How do I spot bot traffic?

Most of the time, fake traffic has attributes that make it easy to spot.

As I alluded to in a previous article, a sudden increase in direct or referral traffic would be a huge warning sign that there’s been some foul play.

Google Analytics graph showing bot traffic spike
This direct traffic spike is needy and requires your attention

Of course, that’s not to say this is where the investigation ends – this traffic may be legitimate as a result of marketing activity or seasonality. However, if this increase is unexpected you would want to follow this up with some investigatory work.

One of the starting points I generally use during an investigation is the ‘Hostname’ report (Audience > Technology > Network > Hostname)

Google Analytics screen shot of hostname report

Google Analytics service provider, hostname screen shot

Try this out for yourself. Are there any strange looking domains in here? Ideally, the only domain in this report should be the domain of your website(s) – anything other than this is likely going to be illegitimate.

Another good dimension to use is ‘Network Domain’ – again, check if there are any network provider domains here that look suspicious. ‘’ is a well-known bot crawler that I’ve seen wreak havoc across many accounts.

Spam traffic can be sussed out using metrics too. Engagement stats will look peculiar: extremely high bounce rates, low pages/session and average session duration metrics, like in the screenshot below, are a good indicator of bots. After all, the intention of the bot is just to crawl the site and leave its data behind. It would not interact with the site like a real person would.

E-Commerce/Goal Conversion data is also a good reference point for this; if a particular dimension has a high amount of sessions but absolutely no conversions, this could well be spam.

Google Analytics screen shot example
Real bot traffic, caught in the wild

You can also see traces of spam in the Referral channel. Referral spam is a bit more sleuth-y than real bots as they attempt to mask their identity by using fake referrer headers – usually the name of the domain that they want to promote. Go to your list of referrals (Acquisition > Channels > Referrals), sort the bounce rate column low to high and you will likely see some suspicious domains, like the ones below:

Google Analytics screen shot of example spam names
Mmm, delicious spam

Fake traffic is not always obvious, but try using all of the points above in combination to catch it in the act. Check through your list of sources for unusual looking domains, apply secondary dimensions for extra analysis and look at those engagement metrics closely.

How do I get rid of bot traffic?

Now we’ve identified some bot traffic let’s not sit on our hands.

A while back, Google introduced a feature to Analytics called ‘Bot Filtering’. Ticking this checkbox should prevent data coming in from every possible bot and spider and eliminate your spam traffic completely.

Google Analytics bot filtering

The End.


Not really…

Although this feature will help a little bit, it’s by no means a catch-all.

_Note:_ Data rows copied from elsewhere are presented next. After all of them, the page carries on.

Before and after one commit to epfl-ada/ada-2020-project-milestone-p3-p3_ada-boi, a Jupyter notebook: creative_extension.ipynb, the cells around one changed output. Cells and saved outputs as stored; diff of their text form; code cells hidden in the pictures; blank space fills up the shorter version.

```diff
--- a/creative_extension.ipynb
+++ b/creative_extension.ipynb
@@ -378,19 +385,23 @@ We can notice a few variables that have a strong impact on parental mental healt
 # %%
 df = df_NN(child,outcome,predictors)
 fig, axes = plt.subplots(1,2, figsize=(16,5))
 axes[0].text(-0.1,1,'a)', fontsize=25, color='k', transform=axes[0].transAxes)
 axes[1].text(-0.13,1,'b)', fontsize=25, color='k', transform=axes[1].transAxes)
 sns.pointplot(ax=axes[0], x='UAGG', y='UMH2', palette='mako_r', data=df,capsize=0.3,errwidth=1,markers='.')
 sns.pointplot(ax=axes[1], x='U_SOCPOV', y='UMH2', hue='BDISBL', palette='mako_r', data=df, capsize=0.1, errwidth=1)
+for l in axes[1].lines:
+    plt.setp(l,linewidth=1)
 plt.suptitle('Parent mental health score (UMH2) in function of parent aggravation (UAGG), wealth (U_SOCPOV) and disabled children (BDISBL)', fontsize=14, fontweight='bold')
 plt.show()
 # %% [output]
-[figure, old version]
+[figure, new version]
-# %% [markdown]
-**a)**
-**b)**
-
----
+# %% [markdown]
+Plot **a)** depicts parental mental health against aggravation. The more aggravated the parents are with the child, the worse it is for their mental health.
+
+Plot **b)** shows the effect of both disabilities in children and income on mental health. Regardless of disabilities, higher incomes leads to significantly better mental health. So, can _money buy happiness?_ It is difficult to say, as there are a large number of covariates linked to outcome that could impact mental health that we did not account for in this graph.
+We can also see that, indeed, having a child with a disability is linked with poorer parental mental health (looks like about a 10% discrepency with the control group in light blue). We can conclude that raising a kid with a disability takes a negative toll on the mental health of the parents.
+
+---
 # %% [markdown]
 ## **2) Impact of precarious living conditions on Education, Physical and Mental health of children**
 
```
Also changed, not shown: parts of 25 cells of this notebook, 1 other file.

I’ve found that even with accounts that have this enabled, bot traffic can still run riot.

Fortunately, Google Analytics allows you to filter out unwanted data and this certainly the most effective way. Follow the steps below and say goodbye to that junk:

This filter will only include traffic coming from your domain and should eliminate rogue data coming from spammy hostnames.

To set up a filter in GA, go to ‘Admin’ > ‘Filters’

Google Analytics admin filter options screen shot

Click ‘+ Add Filter’

Google Analytics add filter screen shot

Name your filter something distinguishable, like the below:

Google Analytics filter naming

Choose ‘Custom’ as the filter type, select ‘Include’ and from the resultant drop down select ‘Hostname’. Insert the name of your domain(s) here. Press save and you’re all set!

Google Analytics customer filter setting

You can filter certain data from a whole list of different dimensions. In our earlier examples, we saw traces of referral spam. We can get rid of this in the same manner by tweaking the filter, like the below.

This time we want to be explicit with what we want to see excluded from Google Analytics. Choose ‘Exclude’ and from the filter field dropdown select ‘Referral’.

When you’re entering multiple domains into the filter pattern field, you will need to use the pipe symbol ‘|’ in between each domain you enter. This is a regular expression and is a useful aspect to learn when it comes to Google Analytics. We’ll save this for a rainy day.

Google Analytics exclude spam filter field

The above filters can be tweaked dependant on what attribute of spam/bot traffic you find. Although filtering the data out of your account is the best course of action, there are few points to note here:

  • As this is a filter with manual conditions, you’re going to have to update this list regularly. As best practice, I’d do a scan for bot/spam traffic in your account every month and add any new domains you find to the filter we’ve just created.
  • Do NOT add these domains to the ‘referral exclusion’ list, rather than filtering them out. All this will do is attribute your referral spam to the ‘Direct’ channel and will not clean your account of spam.
  • As best practice apply these filters to a test view first to ensure they are done correctly. If you don’t have a test view in your account…make one!

Until Google finds a more robust method of eliminating this kind of traffic from Analytics, the above methods will have to suffice. Get in the habit of checking regularly for signs of bots/spam in your account and take the appropriate steps to eliminate them; it only takes a few minutes and it’ll help keep your data clean, accurate and spam free!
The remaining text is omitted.